A Drug Bust Imperial Style was a difficult level to complete and it offered a constant challenge both in terms of enemies and finding out where to go next. There was a variety of common features like forcefields, cranes and conveyor belts, and a simple puzzle or two as well (although at times it seemed a bit key / switch huntish). Simple doors and lifts were also common, and all had no problems at all. However, the amount of enemies, particularly the more powerful ones, was rather excessive toward the end and I also ran out of ammo somewhere along the way, which made the challenge a bit too difficult at times. Health would have been well-placed, but there wasn't really enough near the end because I ran out of bullets and in turn this made me lose a lot of health each time I fought a new enemy. The enemies themselves were not really placed in the best locations, with most of them simply standing in corridors at the same level as the player. What would have really improved things was if the author made use of the multi-levelled architecture he had produced and put the enemies in higher or lower places to make the player look up or down more. This shortcoming was made less problematic through the use of new enemies, which were droid-type things with good textures and sounds. They were the strongest enemies in the level (other than the boss, who I'll mention shortly) and they didn't need to be placed strategically to be effective. There was even a boss to face once I reached the end of the level, and after the good quality of the rest of the level I was expecting something quite special. Unfortunately, the boss was definitely the most disappointing aspect of this level. He was basically just a normal rodian with a bowcaster and a boring "blast repeatedly to kill" type boss with seemingly invisible super-strong armour. To make matters worse, blasting him repeatedly wasn't possible because of the lack of ammo near the end of the level and I had to resort to punching him, which didn't do any good either because he seemed to misunderstand the concept of honour and continued to blast me to pieces with his gun. Eventually I actually had to use the weapon cheat to defeat him, as it was simply impossible to do with bare fists alone. In future the author should use a boss who is defeated by a puzzle, or at least give the player more ammo so there's a chance of killing him. As it was, the boss was the biggest disappointment in the whole level and severely affected the score.

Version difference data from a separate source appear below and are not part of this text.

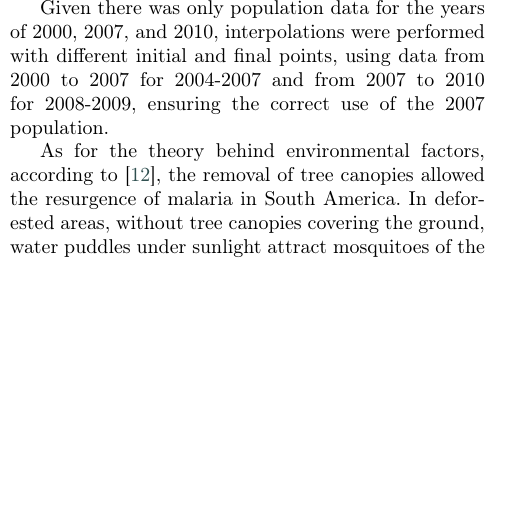
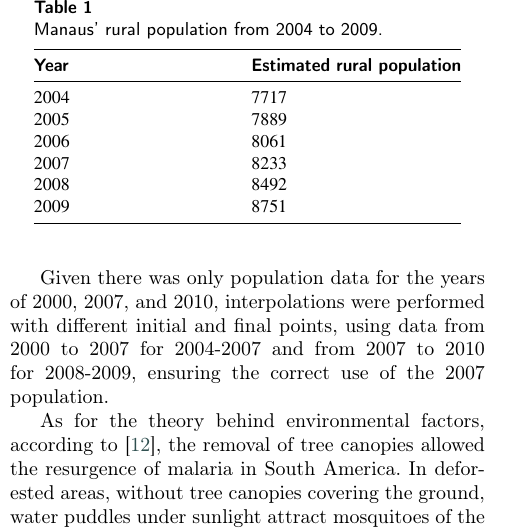
Before and after one commit to RaphaLevy/Study_on_Malaria_dynamics, a LaTeX paper (elsarticle-double-columns/cas-dc-article.tex): part of one column of page 2 of 4, cut at the place of the change, the shorter picture padded with empty space. Compiled offline with pdfLaTeX; a LaTeX package or settings file that is missing is left out.

Commit message:
Adds missing IBGE data table

```diff
--- a/elsarticle-double-columns/cas-dc-article.tex
+++ b/elsarticle-double-columns/cas-dc-article.tex
@@ -257,6 +257,23 @@ Having estimated the percentage size of the rural population
 in the city, it was possible to calculate this population for
 each of the years of the analysis through linear interpolation
 using historical series data from IBGE \cite{popIBGE}:
+
+\begin{table}[width=.9\linewidth,cols=4,pos=h]
+\caption{Manaus' rural population from 2004 to 2009.}\label{tbl1}
+\begin{tabular*}{\tblwidth}{@{} LL@{} } %| L | L | L | L |
+\toprule
+\textbf{Year}  & \textbf{Estimated rural population}\\
+\midrule
+$2004$ & $7717$ \\
+ $2005$ & $7889$ \\
+$2006$ & $8061$ \\
+$2007$ & $8233$ \\
+$2008$ & $8492$ \\
+$2009$ & $8751$ \\
+\bottomrule
+\end{tabular*}
+\end{table}
+
 
 %\begin{table}[h]
 %\caption{Manaus' rural population from 2004 to 2009.}
```
Also changed, not shown: elsarticle-double-columns/cas-dc-article.pdf, 3 other files.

Playing Experience / Atmosphere
The atmosphere of this level was simple, yet effective. I was always made aware of the industrial setting through things like the ambient conveyor belt sounds, whirring machinery and bleeping computers. The sounds were well chosen for each part of the level and the sounds made by the new enemies were good too. Another thing I liked was that there were a lot of air vents which had to be used to bypass inaccessible areas, adding to the realism, but getting into a few of these without force jump became difficult and annoying at times. The lighting was also a good feature and it helped a lot in drawing attention away from the repeated textures. Pits were appropriately darkened at their deeper parts and shadows were plentiful. Being set at night, under a sky of stars, the level really felt like something out of Star Wars and a flashing light was also used in one section. The only slight annoyance was that some areas were a little too dark and I did run out of batteries at one point too. Finally, there was little that took away from the feel of the level. I experienced no crashes or slowdown and everything seemed realistic, apart from the awful boss who could withstand perhaps fifty blaster bolts before finally dying.
Review Screenshot 3
Review Screenshot 4
Final Thoughts
This level doesn't really offer anything special in particular, but it's well designed and certainly worth downloading to play at least once. It would have scored considerably higher if it weren't for the ridiculous boss and the quite extreme difficulty at times.
84 / 100
74 / 100
82 / 100